Crystal Dawn Rollings (author)Cindy Hardy (Thesis advisor)Kenneth Prkachin (Thesis advisor)University of Northern British Columbia (Degree granting institution)
Master of Science (MSc)
Number of pages in document: 102
Previous research has shown that there are relationships between empathy and attachment, attachment and physiology, and physiology and empathy in response to affective or stressful exposure however, research has not looked at these three components together during affective exposure. The hypothesis of the current study was that affective stimuli can cause changes in HRV that can be predicted by empathy and adult attachment. Participants were exposed to three 5-minute categories of affective video clips (happy, sad, and physical pain) while physiological data were recorded. Heart rate (HR) and respiratory sinus arrhythmia were extrapolated from the data as measures of autonomic nervous system activity corrected respiratory sinus arrhythmia scores were calculated for the analyses (cRSA). Participants also completed dispositional measures of empathy (Interpersonal Reactivity Index IRI) and adult attachment (Experience in Close Relationship-Revised ECR-R). Each of the categories of affective clips was effective in eliciting a physiological change with different patterns of responding for each category and different patterns or prediction and correlation between variables. There was support for the predictive ability of the IRI and ECR-R for a change in HR but not for cRSA. Higher scores of Personal Distress and Empathic Concern predicted a change in HR in each affective condition. Another finding was that, in general, individuals with higher maladaptive dispositional scores (e.g., increased Personal Distress) also showed signs of unhealthy cardiovascular responding (e.g., increased HR and decreased RSA). Implications and future directions for research are discussed. --P. ii.

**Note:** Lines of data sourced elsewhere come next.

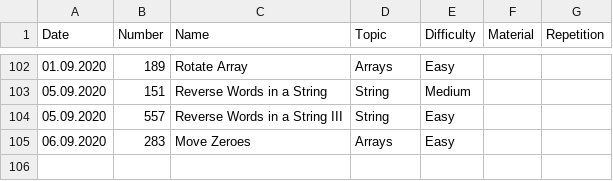
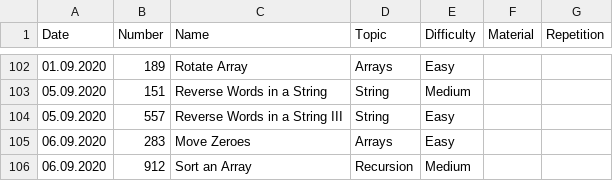
Before and after one commit to ivantishchenko/computer-science, a CSV file: leetCode/statistics.csv, drawn as a sheet; only a part is shown, gaps mark what is left out.

Commit message:
Repeated merge sort

```diff
--- a/leetCode/statistics.csv
+++ b/leetCode/statistics.csv
@@ -105 +105,2 @@ Date,Number,Name,Topic,Difficulty,Material,Repetition
 06.09.2020,283,Move Zeroes,Arrays,Easy,,
+06.09.2020,912,Sort an Array,Recursion,Medium,,
```
Also changed, not shown: 2 other files.
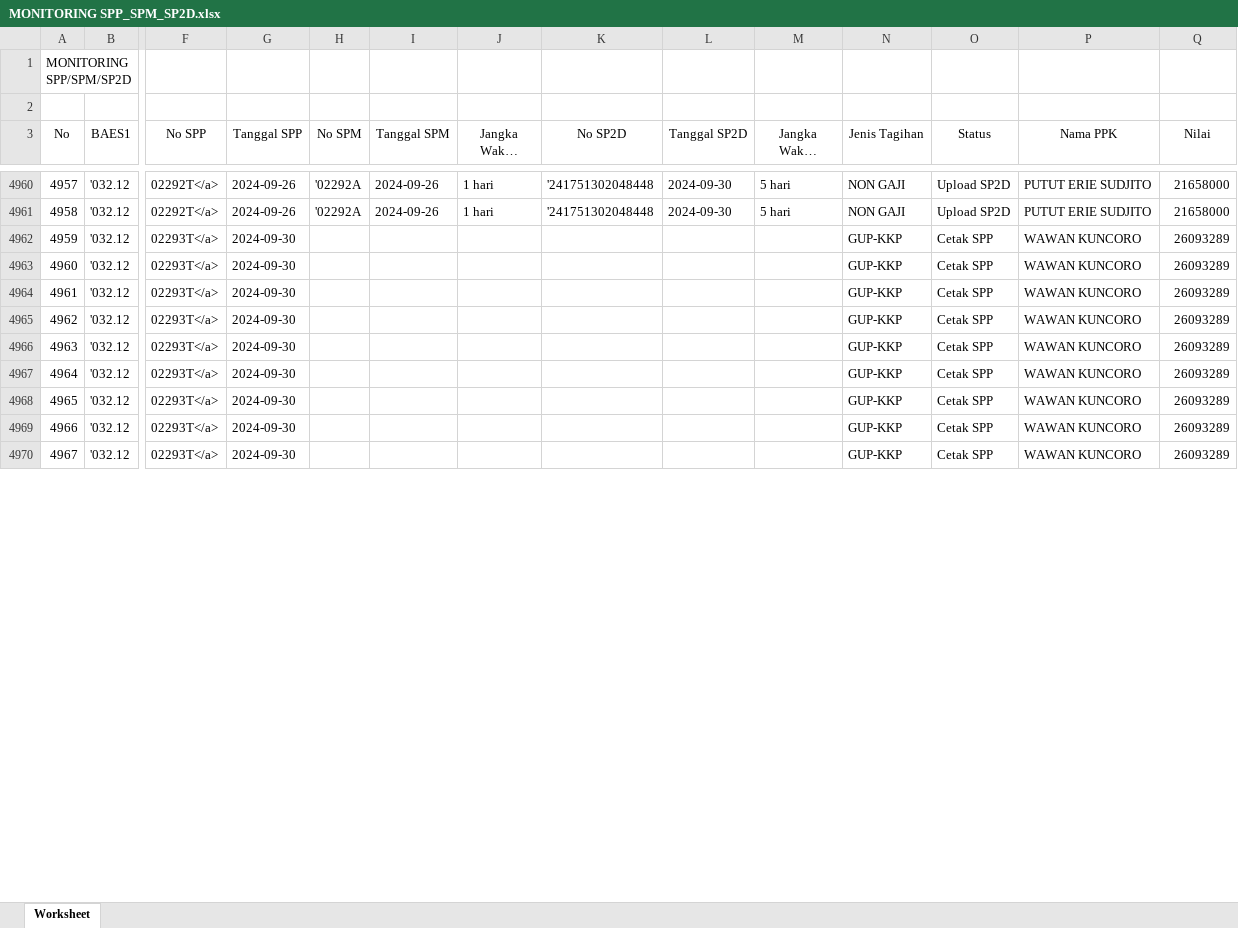
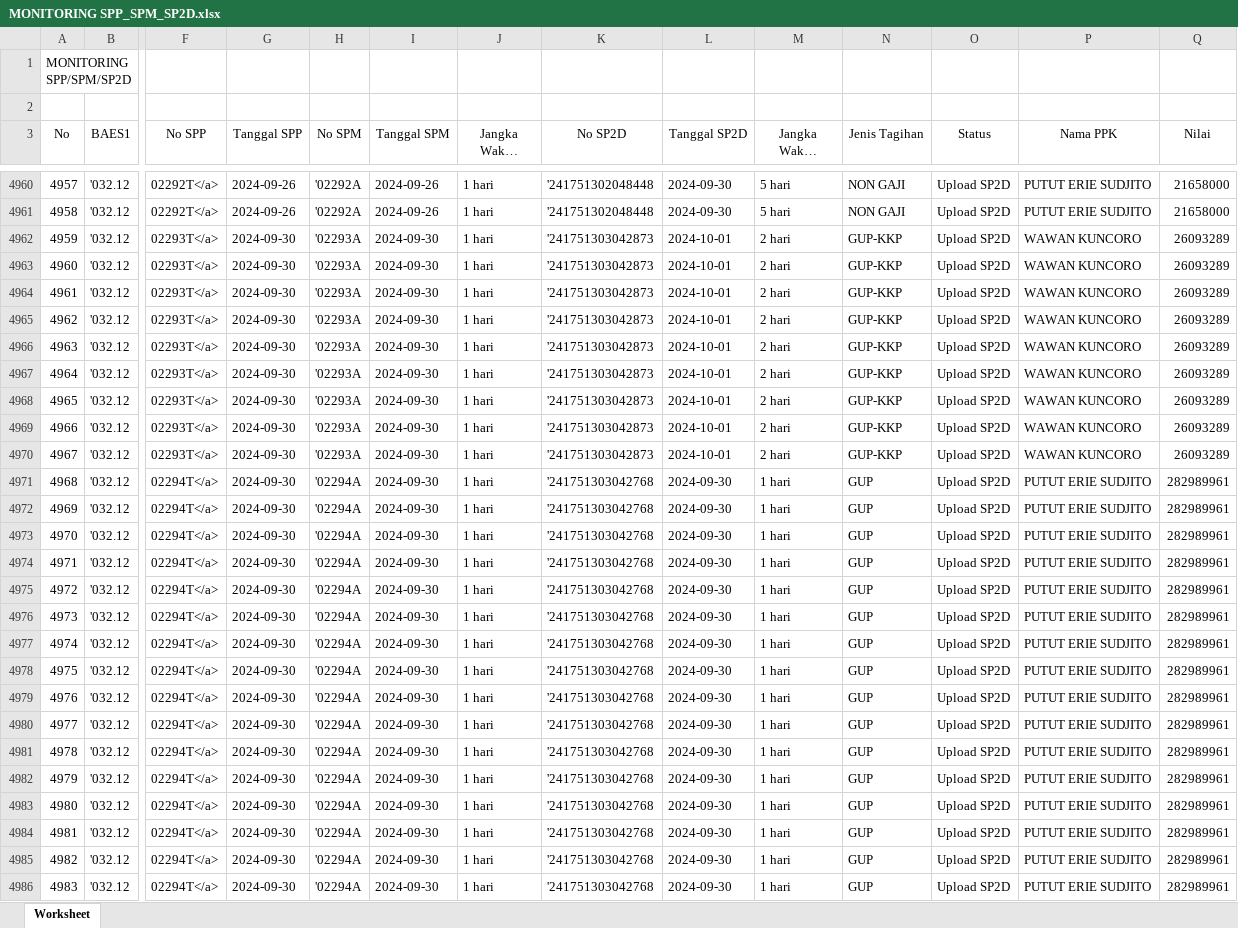
Before and after one commit to edimistiono/TA.2024, an Excel workbook: Database/MONITORING SPP_SPM_SP2D.xlsx, sheet Worksheet, drawn as a sheet; only a part is shown, gaps mark what is left out; long unchanged cells end in …; values as stored, in another font and other column widths than the file's, no borders; rows hold the shown columns only; the diff covers the shown part only; the diff names each change by its address in the sheet, - before the commit and + after, or states it on an @@ line.

```diff
--- a/Database/MONITORING SPP_SPM_SP2D.xlsx (sheet Worksheet)
+++ b/Database/MONITORING SPP_SPM_SP2D.xlsx (sheet Worksheet)
-H4962:H4970 (No SPM): (empty)
+H4962:H4970 (No SPM): '02293A
-I4962:I4970 (Tanggal SPM): (empty)
+I4962:I4970 (Tanggal SPM): 2024-09-30
-J4962:J4970 (Jangka Waktu SPP-SPM): (empty)
+J4962:J4970 (Jangka Waktu SPP-SPM): 1 hari
-K4962:K4970 (No SP2D): (empty)
+K4962:K4970 (No SP2D): '241751303042873
-L4962:L4970 (Tanggal SP2D): (empty)
+L4962:L4970 (Tanggal SP2D): 2024-10-01
-M4962:M4970 (Jangka Waktu SPM-SP2D): (empty)
+M4962:M4970 (Jangka Waktu SPM-SP2D): 2 hari
-O4962:O4970 (Status): Cetak SPP
+O4962:O4970 (Status): Upload SP2D
+row 4971: 4968 | '032.12 | 02294T</a> | 2024-09-30 | '02294A | 2024-09-30 | 1 hari | '241751303042768 | 2024-09-30 | 1 hari | GUP | Upload SP2D | PUTUT ERIE SUDJITO | 282989961
+row 4972: 4969 | '032.12 | 02294T</a> | 2024-09-30 | '02294A | 2024-09-30 | 1 hari | '241751303042768 | 2024-09-30 | 1 hari | GUP | Upload SP2D | PUTUT ERIE SUDJITO | 282989961
+row 4973: 4970 | '032.12 | 02294T</a> | 2024-09-30 | '02294A | 2024-09-30 | 1 hari | '241751303042768 | 2024-09-30 | 1 hari | GUP | Upload SP2D | PUTUT ERIE SUDJITO | 282989961
+row 4974: 4971 | '032.12 | 02294T</a> | 2024-09-30 | '02294A | 2024-09-30 | 1 hari | '241751303042768 | 2024-09-30 | 1 hari | GUP | Upload SP2D | PUTUT ERIE SUDJITO | 282989961
+row 4975: 4972 | '032.12 | 02294T</a> | 2024-09-30 | '02294A | 2024-09-30 | 1 hari | '241751303042768 | 2024-09-30 | 1 hari | GUP | Upload SP2D | PUTUT ERIE SUDJITO | 282989961
+row 4976: 4973 | '032.12 | 02294T</a> | 2024-09-30 | '02294A | 2024-09-30 | 1 hari | '241751303042768 | 2024-09-30 | 1 hari | GUP | Upload SP2D | PUTUT ERIE SUDJITO | 282989961
+row 4977: 4974 | '032.12 | 02294T</a> | 2024-09-30 | '02294A | 2024-09-30 | 1 hari | '241751303042768 | 2024-09-30 | 1 hari | GUP | Upload SP2D | PUTUT ERIE SUDJITO | 282989961
+row 4978: 4975 | '032.12 | 02294T</a> | 2024-09-30 | '02294A | 2024-09-30 | 1 hari | '241751303042768 | 2024-09-30 | 1 hari | GUP | Upload SP2D | PUTUT ERIE SUDJITO | 282989961
+row 4979: 4976 | '032.12 | 02294T</a> | 2024-09-30 | '02294A | 2024-09-30 | 1 hari | '241751303042768 | 2024-09-30 | 1 hari | GUP | Upload SP2D | PUTUT ERIE SUDJITO | 282989961
+row 4980: 4977 | '032.12 | 02294T</a> | 2024-09-30 | '02294A | 2024-09-30 | 1 hari | '241751303042768 | 2024-09-30 | 1 hari | GUP | Upload SP2D | PUTUT ERIE SUDJITO | 282989961
+row 4981: 4978 | '032.12 | 02294T</a> | 2024-09-30 | '02294A | 2024-09-30 | 1 hari | '241751303042768 | 2024-09-30 | 1 hari | GUP | Upload SP2D | PUTUT ERIE SUDJITO | 282989961
+row 4982: 4979 | '032.12 | 02294T</a> | 2024-09-30 | '02294A | 2024-09-30 | 1 hari | '241751303042768 | 2024-09-30 | 1 hari | GUP | Upload SP2D | PUTUT ERIE SUDJITO | 282989961
+row 4983: 4980 | '032.12 | 02294T</a> | 2024-09-30 | '02294A | 2024-09-30 | 1 hari | '241751303042768 | 2024-09-30 | 1 hari | GUP | Upload SP2D | PUTUT ERIE SUDJITO | 282989961
+row 4984: 4981 | '032.12 | 02294T</a> | 2024-09-30 | '02294A | 2024-09-30 | 1 hari | '241751303042768 | 2024-09-30 | 1 hari | GUP | Upload SP2D | PUTUT ERIE SUDJITO | 282989961
+row 4985: 4982 | '032.12 | 02294T</a> | 2024-09-30 | '02294A | 2024-09-30 | 1 hari | '241751303042768 | 2024-09-30 | 1 hari | GUP | Upload SP2D | PUTUT ERIE SUDJITO | 282989961
+row 4986: 4983 | '032.12 | 02294T</a> | 2024-09-30 | '02294A | 2024-09-30 | 1 hari | '241751303042768 | 2024-09-30 | 1 hari | GUP | Upload SP2D | PUTUT ERIE SUDJITO | 282989961
```
Also changed, not shown: 16 added rows and row numbers in column A elsewhere in this sheet, Database/DAFTAR SP2D SATKER.xlsx, Database/MONITORING DETAIL TRANSAKSI FA 16 SEGMEN VERSI SP2D.xlsx, 2 other files.
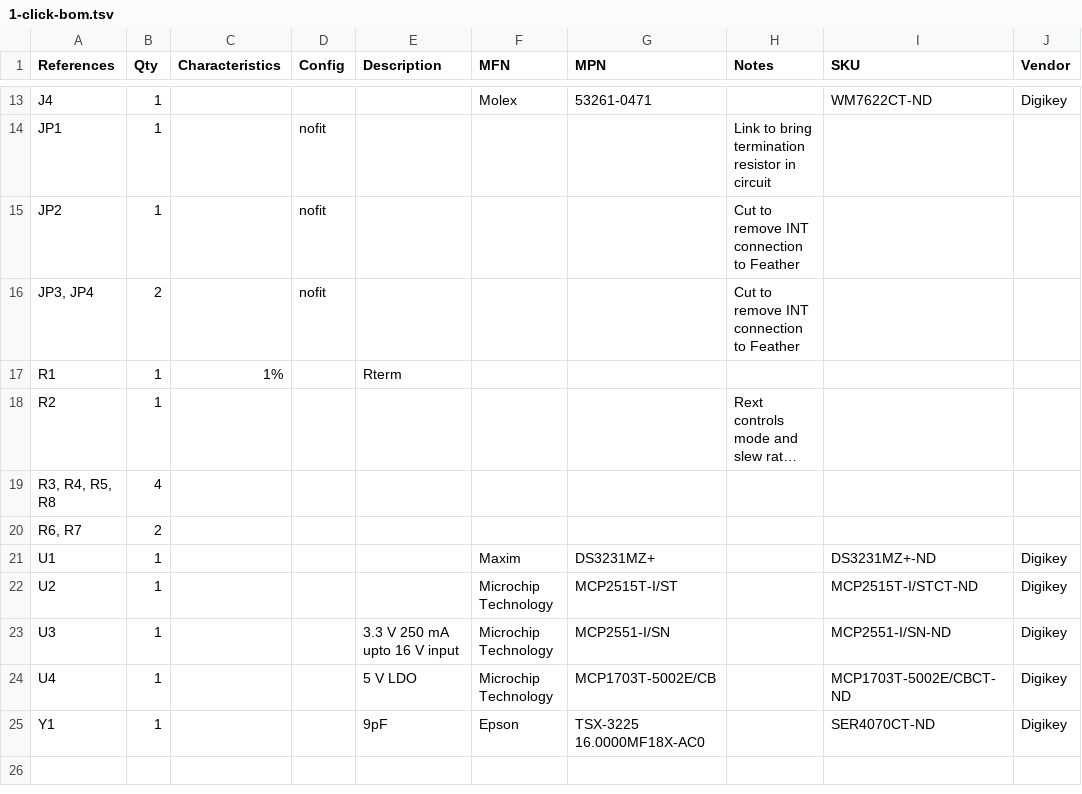
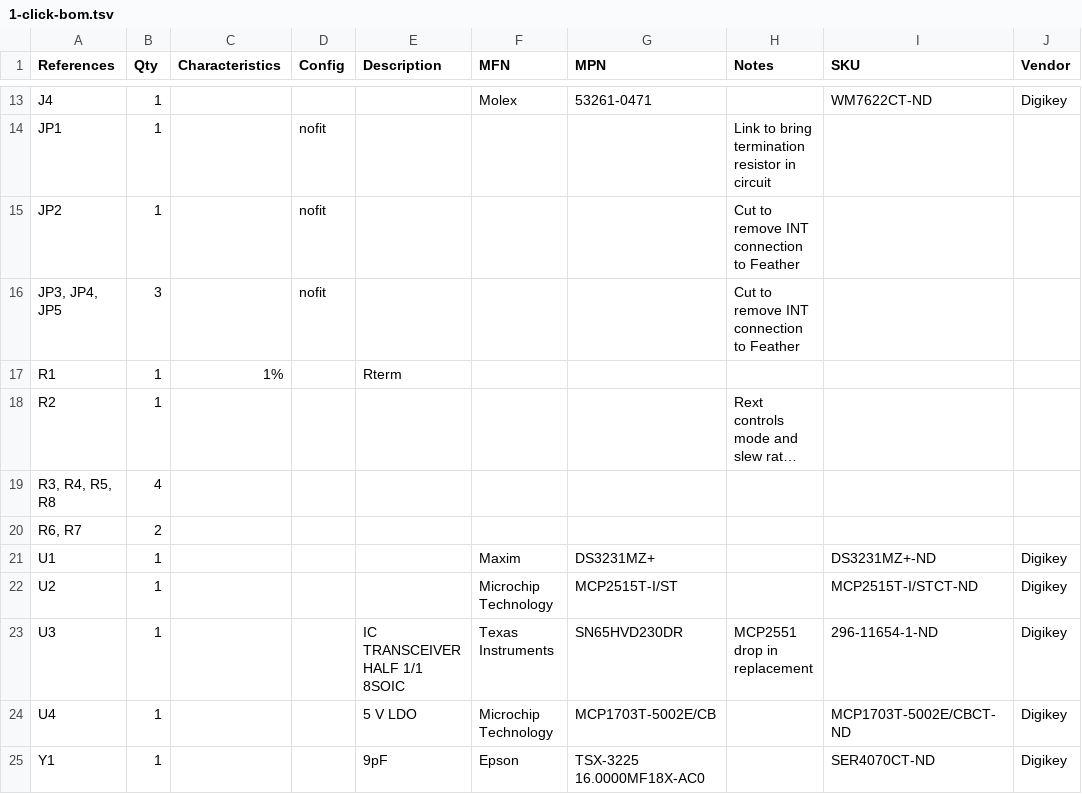
Before and after one commit to tuna-f1sh/FeatherCAN, a TSV file: bom/1-click-bom.tsv, drawn as a sheet; only a part is shown, gaps mark what is left out; long unchanged cells end in ….

```diff
--- a/bom/1-click-bom.tsv
+++ b/bom/1-click-bom.tsv
@@ -15,3 +15,3 @@ JP1	1		nofit				Link to bring termination resistor in circuit
 JP2	1		nofit				Cut to remove INT connection to Feather		
-JP3, JP4	2		nofit				Cut to remove INT connection to Feather		
+JP3, JP4, JP5	3		nofit				Cut to remove INT connection to Feather		
 R1	1	1%		Rterm					
@@ -22,3 +22,3 @@ U1	1				Maxim	DS3231MZ+		DS3231MZ+-ND 	Digikey
 U2	1				Microchip Technology	MCP2515T-I/ST		MCP2515T-I/STCT-ND	Digikey
-U3	1			3.3 V 250 mA upto 16 V input	Microchip Technology	MCP2551-I/SN		MCP2551-I/SN-ND	Digikey
+U3	1			IC TRANSCEIVER HALF 1/1 8SOIC	Texas Instruments	SN65HVD230DR	MCP2551 drop in replacement	296-11654-1-ND	Digikey
 U4	1			5 V LDO	Microchip Technology	MCP1703T-5002E/CB		MCP1703T-5002E/CBCT-ND	Digikey
```
Also changed, not shown: bom/FeatherCAN_bom_1.1.csv, 25 other files.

Empathy -- Physiological aspects.Attachment behavior -- Physiological aspects.Affect (Psychology) -- Testing.